What are CAFE Standards?
First enacted by Congress in 1975, the purpose of CAFE is to reduce energy consumption by increasing the fuel economy of cars and light trucks. The CAFE standards are fleet-wide averages that must be achieved by each automaker for its car and truck fleet, each year, since 1978. When these standards are raised, automakers respond by creating a more fuel-efficient fleet, which improves our nation’s energy security and saves consumers money at the pump, while also reducing greenhouse gas (GHG) emissions.
CAFE standards are regulated by DOT’s National Highway Traffic and Safety Administration (NHTSA). NHTSA sets and enforces the CAFE standards, while the Environmental Protection Agency (EPA) calculates average fuel economy levels for manufacturers, and also sets related GHG standards. NHTSA establishes CAFE standards under the Energy Policy and Conservation Act (EPCA) of 1975, as amended by the Energy Independence and Security Act (EISA) of 2007, while EPA establishes GHG emissions standards under the Clean Air Act. Following the direction set by President Obama on May 21, 2010, NHTSA and EPA have issued joint Final Rules for Corporate Average Fuel Economy and Greenhouse Gas emissions regulations for passenger cars and light trucks built in model years 2017 and beyond, and have also developed fuel efficiency and GHG emissions regulations for medium- and heavy-duty vehicles built in model years 2014 through 2018.
Passenger Car and Light Truck Standards for 2017 and beyond
In 2012, NHTSA established final passenger car and light truck CAFE standards for model years 2017-2021, which the agency projects will require in model year 2021, on average, a combined fleet-wide fuel economy of 40.3-41.0 mpg. As part of the same rulemaking action, EPA issued GHG standards, which are harmonized with NHTSA’s fuel economy standards that are projected to require 163 grams/mile of carbon dioxide (CO2) in model year 2025. EPA will reexamine the GHG standards for model years 2022-2025 and NHTSA will set new CAFE standards for those model years in the next couple of years, based on the best available information at that time.
Medium and Heavy-duty Vehicle Fuel Efficiency Standards for beyond 2018

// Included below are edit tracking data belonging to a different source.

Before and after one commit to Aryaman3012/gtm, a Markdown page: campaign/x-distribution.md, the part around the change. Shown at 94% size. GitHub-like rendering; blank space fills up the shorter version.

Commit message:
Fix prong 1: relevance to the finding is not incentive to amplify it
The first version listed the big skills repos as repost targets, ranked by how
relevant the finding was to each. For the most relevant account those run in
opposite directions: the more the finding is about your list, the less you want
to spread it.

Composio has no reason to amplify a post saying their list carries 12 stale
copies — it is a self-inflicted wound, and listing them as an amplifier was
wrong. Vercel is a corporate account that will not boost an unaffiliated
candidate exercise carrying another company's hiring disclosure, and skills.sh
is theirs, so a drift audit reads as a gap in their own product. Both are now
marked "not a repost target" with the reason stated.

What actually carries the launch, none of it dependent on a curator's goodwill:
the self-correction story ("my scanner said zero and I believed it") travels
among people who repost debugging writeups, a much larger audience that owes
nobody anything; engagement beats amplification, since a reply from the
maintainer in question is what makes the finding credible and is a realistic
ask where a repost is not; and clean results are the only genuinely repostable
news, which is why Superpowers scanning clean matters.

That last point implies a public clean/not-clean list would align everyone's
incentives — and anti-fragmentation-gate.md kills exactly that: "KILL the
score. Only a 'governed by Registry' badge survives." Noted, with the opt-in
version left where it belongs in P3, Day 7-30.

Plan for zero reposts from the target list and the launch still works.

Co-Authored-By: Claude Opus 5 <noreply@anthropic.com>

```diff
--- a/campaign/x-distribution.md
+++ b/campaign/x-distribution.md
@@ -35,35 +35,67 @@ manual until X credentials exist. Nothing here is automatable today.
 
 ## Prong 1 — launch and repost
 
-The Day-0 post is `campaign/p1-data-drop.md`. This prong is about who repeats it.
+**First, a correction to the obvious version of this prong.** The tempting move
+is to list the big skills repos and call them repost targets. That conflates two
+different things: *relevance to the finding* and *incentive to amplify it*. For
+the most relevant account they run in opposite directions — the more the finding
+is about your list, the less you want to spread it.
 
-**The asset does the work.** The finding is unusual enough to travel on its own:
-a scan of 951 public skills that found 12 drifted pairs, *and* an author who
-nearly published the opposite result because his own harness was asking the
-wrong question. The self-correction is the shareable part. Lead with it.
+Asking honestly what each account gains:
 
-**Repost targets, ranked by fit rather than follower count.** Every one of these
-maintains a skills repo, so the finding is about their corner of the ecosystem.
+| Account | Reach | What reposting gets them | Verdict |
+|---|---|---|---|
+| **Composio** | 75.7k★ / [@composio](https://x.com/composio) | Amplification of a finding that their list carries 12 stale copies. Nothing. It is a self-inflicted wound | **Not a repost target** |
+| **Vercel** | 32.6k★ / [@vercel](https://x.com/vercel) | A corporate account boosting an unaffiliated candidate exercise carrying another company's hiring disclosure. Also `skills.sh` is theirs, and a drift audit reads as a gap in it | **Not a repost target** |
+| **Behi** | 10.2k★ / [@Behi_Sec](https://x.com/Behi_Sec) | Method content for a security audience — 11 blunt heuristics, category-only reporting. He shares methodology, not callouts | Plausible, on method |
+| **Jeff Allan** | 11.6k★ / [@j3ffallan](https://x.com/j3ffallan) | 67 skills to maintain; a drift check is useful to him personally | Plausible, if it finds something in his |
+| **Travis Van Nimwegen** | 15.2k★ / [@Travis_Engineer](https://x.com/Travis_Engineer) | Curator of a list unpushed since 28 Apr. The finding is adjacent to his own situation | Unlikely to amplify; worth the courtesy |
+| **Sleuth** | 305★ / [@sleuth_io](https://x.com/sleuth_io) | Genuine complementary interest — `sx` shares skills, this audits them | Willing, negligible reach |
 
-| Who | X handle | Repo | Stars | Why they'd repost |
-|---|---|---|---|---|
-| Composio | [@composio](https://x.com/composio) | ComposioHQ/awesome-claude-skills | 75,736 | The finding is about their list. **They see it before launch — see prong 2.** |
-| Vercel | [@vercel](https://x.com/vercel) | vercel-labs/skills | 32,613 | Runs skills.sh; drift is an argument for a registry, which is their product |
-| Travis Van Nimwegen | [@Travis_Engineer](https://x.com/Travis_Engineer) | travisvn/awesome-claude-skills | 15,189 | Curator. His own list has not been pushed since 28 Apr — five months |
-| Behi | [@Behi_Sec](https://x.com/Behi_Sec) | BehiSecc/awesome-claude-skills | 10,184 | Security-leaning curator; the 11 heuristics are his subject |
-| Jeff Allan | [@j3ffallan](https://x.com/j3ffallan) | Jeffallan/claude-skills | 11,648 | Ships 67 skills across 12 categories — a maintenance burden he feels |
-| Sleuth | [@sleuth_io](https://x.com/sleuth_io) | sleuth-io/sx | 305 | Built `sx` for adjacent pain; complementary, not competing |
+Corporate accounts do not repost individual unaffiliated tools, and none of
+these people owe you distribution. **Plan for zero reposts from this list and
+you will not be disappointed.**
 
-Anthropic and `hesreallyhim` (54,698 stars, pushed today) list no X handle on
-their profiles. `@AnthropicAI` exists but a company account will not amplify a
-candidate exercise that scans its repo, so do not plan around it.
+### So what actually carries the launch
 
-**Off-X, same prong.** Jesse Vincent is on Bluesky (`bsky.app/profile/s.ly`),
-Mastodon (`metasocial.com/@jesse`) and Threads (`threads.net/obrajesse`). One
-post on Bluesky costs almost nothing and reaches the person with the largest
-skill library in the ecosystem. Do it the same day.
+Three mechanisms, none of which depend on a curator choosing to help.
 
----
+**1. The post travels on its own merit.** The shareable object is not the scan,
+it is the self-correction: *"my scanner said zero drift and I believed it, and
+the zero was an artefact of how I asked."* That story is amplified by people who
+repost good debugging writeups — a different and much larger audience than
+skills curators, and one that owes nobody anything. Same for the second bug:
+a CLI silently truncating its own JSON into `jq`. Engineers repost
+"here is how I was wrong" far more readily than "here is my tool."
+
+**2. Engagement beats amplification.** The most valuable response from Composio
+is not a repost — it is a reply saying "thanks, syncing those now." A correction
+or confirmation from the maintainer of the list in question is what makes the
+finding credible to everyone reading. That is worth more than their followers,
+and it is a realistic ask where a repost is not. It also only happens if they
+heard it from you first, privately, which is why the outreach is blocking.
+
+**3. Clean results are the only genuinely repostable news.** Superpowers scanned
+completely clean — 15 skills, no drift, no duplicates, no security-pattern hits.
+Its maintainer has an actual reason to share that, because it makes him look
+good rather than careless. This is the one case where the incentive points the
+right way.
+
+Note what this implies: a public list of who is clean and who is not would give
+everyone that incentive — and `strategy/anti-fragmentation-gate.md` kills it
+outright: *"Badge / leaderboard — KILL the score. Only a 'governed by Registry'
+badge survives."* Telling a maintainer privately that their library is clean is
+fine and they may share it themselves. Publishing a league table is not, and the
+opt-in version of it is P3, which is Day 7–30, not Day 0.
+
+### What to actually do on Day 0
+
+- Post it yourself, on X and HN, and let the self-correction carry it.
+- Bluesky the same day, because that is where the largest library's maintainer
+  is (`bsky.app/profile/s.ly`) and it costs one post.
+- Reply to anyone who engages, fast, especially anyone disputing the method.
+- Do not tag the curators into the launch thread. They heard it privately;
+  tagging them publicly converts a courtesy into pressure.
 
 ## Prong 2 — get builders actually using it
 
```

President Obama directed NHTSA and EPA to develop and issue the next phase ("Phase 2") of medium- and heavy-duty vehicle fuel efficiency standards and greenhouse gas (GHG) standards by March 2016. Under this timeline, the agencies currently expect to issue a Notice of Proposed Rulemaking (NPRM) by March 2015. This second round of fuel efficiency standards will build on the first-ever standards for medium- and heavy-duty vehicles (model years 2014 through 2018).
NHTSA has also proposed to require badges, labels and owner’s manual information for new passenger cars, low-speed vehicles (LSVs) and light-duty trucks rated at not more than 8,500 pounds gross vehicle weight, in order to increase consumer awareness regarding the use and benefits of alternative fuels.
This proposed rule would implement specific statutory mandates that manufacturers be required to: identify each vehicle capable of running on an alternative fuel by means of a permanent and prominent display affixed to the exterior of the vehicle; add proposed text describing the capabilities and benefits of using alternative fuels to the owners’ manuals provided for alternative fuel vehicles; and identify each vehicle that is capable of running on an alternative fuel by means of a label in the fuel filler compartment.
CAFE Standards and Sustainability
The new CAFE standards will not only improve energy efficiency of the Nation’s fleet, but also:
- Reduce our petroleum consumption
- Increase the availability of alternative fuel vehicles
- Promote the advancement of innovative technologies
- Lower greenhouse gas emissions both helping to mitigate climate change and improve air quality.
Final Standards for passenger cars and light trucks were developed by NHTSA and EPA – with agreement of automakers, United Auto Workers, consumer groups, environmental and energy experts, states, and the public.
President Obama officially rolled out the new CAFE standards in 2012 for model years 2017 and beyond, but NHTSA’s standards since 1978 have saved (and will continue to save) many billions of gallons of fuel for American drivers. The following graph shows NHTSA’s estimates of these fuel savings:
The program also includes targeted incentives to encourage early adoption and introduction into the marketplace of advanced technologies to dramatically improve vehicle performance, including:
- Incentives for electric vehicles, plug-in hybrid electric vehicles, and fuel cells vehicles;
- Incentives for natural gas vehicles;
- Credits for technologies with potential to achieve real-world greenhouse gas reductions and fuel economy improvements that are not captured by the standard test procedures.